blakefraina on LibraryThing More than 1 year ago
I¿ve always loved T.S. Eliots¿s "The Lovesong of J. Alfred Prufrock" for it¿s yearning, rueful melancholy. So the back cover copy of Annemarie Monahan¿s Three had me immediately hooked when its seventeen year old protagonist asks herself, "Do I dare to eat the peach?" Her decision will take her on one of three very different paths. On the right we have the suburban soccer mom Kitty dealing with the deteriorating health of her dictatorial father while at the same time questioning her sexuality after twenty years of marriage. Somewhere in the middle is Katherine, a no-nonsense, unattached holistic doctor taking stock of her past relationships. And, on the far left is Antonia, a radical feminist involved with the charismatic leader of a separatist utopian community of women living on an abandoned oil rig off the coast of Connecticut.There¿s really so much to love here. Monahan¿s writing is smart and insightful. The book¿s unique structure - each version of the main character presented in alternating chapters, creates a nice tension and allows each storyline to slowly reveal itself in relief against the others while illuminating different aspects of them at the same time. The characters are all extremely well rendered, particularly the three incarnations of Katherine/Kitty/Antonia. Despite her living these radically different lives, the reader can always recognize her as the same person underneath it all - wry, clever and introspective. And funny. Did I mention funny?While the high quality of the writing was somewhat unexpected, the real surprise to be found here is the humor. Whether it¿s Kitty¿s swinging professor¿s unforeseen proposition, Katherine¿s dry responses to her thickheaded patients or Antonia versus the horde of breatharians out to sabotage the self-sufficiency of the feminist homeland, Monahan manages to skewer halfwits on both sides of the socio-political spectrum with some truly laugh-out-loud moments.

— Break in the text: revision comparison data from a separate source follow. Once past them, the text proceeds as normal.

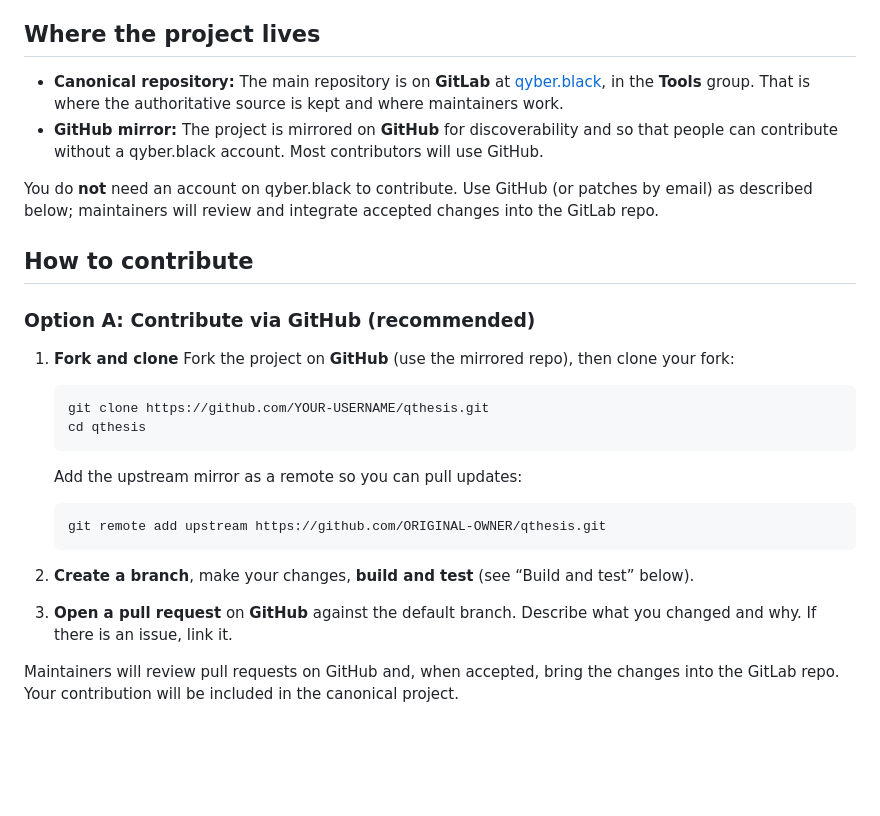
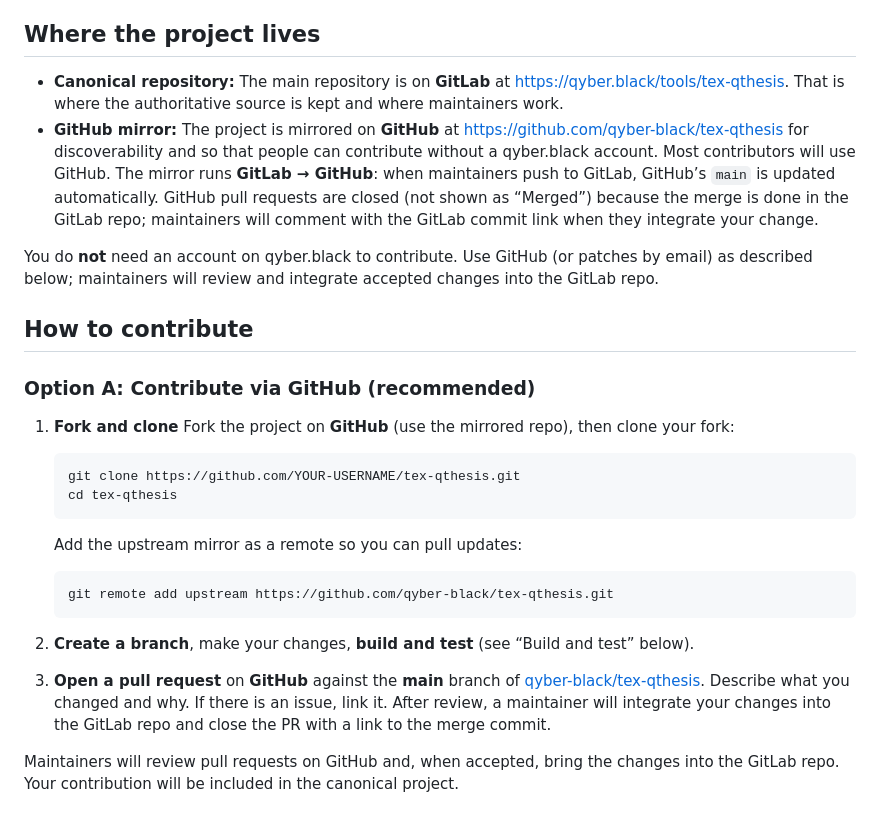
Before and after one commit to qyber-black/tex-qthesis, a Markdown page: CONTRIBUTING.md, the part around one of its changes. Rendered like a GitHub page; blank space fills up the shorter version.

````diff
--- a/CONTRIBUTING.md
+++ b/CONTRIBUTING.md
@@ -7,8 +7,8 @@ Thank you for your interest in contributing. This document explains how to contr
 
 ## Where the project lives
 
-- **Canonical repository:** The main repository is on **GitLab** at [qyber.black](https://qyber.black), in the **Tools** group. That is where the authoritative source is kept and where maintainers work.
-- **GitHub mirror:** The project is mirrored on **GitHub** for discoverability and so that people can contribute without a qyber.black account. Most contributors will use GitHub.
+- **Canonical repository:** The main repository is on **GitLab** at [https://qyber.black/tools/tex-qthesis](https://qyber.black/tools/tex-qthesis). That is where the authoritative source is kept and where maintainers work.
+- **GitHub mirror:** The project is mirrored on **GitHub** at [https://github.com/qyber-black/tex-qthesis](https://github.com/qyber-black/tex-qthesis) for discoverability and so that people can contribute without a qyber.black account. Most contributors will use GitHub. The mirror runs **GitLab → GitHub**: when maintainers push to GitLab, GitHub’s `main` is updated automatically. GitHub pull requests are closed (not shown as “Merged”) because the merge is done in the GitLab repo; maintainers will comment with the GitLab commit link when they integrate your change.
 
 You do **not** need an account on qyber.black to contribute. Use GitHub (or patches by email) as described below; maintainers will review and integrate accepted changes into the GitLab repo.
 
@@ -20,19 +20,19 @@ You do **not** need an account on qyber.black to contribute. Use GitHub (or patc
    Fork the project on **GitHub** (use the mirrored repo), then clone your fork:
 
    ```bash
-   git clone https://github.com/YOUR-USERNAME/qthesis.git
-   cd qthesis
+   git clone https://github.com/YOUR-USERNAME/tex-qthesis.git
+   cd tex-qthesis
    ```
 
    Add the upstream mirror as a remote so you can pull updates:
 
    ```bash
-   git remote add upstream https://github.com/ORIGINAL-OWNER/qthesis.git
+   git remote add upstream https://github.com/qyber-black/tex-qthesis.git
    ```
 
 2. **Create a branch**, make your changes, **build and test** (see “Build and test” below).
 
-3. **Open a pull request** on **GitHub** against the default branch. Describe what you changed and why. If there is an issue, link it.
+3. **Open a pull request** on **GitHub** against the **main** branch of [qyber-black/tex-qthesis](https://github.com/qyber-black/tex-qthesis). Describe what you changed and why. If there is an issue, link it. After review, a maintainer will integrate your changes into the GitLab repo and close the PR with a link to the merge commit.
 
 Maintainers will review pull requests on GitHub and, when accepted, bring the changes into the GitLab repo. Your contribution will be included in the canonical project.
 
````
Also changed, not shown: other parts of CONTRIBUTING.md (+46 -1 lines).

All this while still presenting a work that is rich in real human emotion.Three is that rare find, a work of literature that keeps you on your toes intellectually but also makes feel something. It certainly had me examining my own life. And ultimately what I took away from it is that no matter how one chooses to live one¿s life, everyone has regrets and what ifs. Like that old Buddhist saying goes, "Wherever you go, there you are."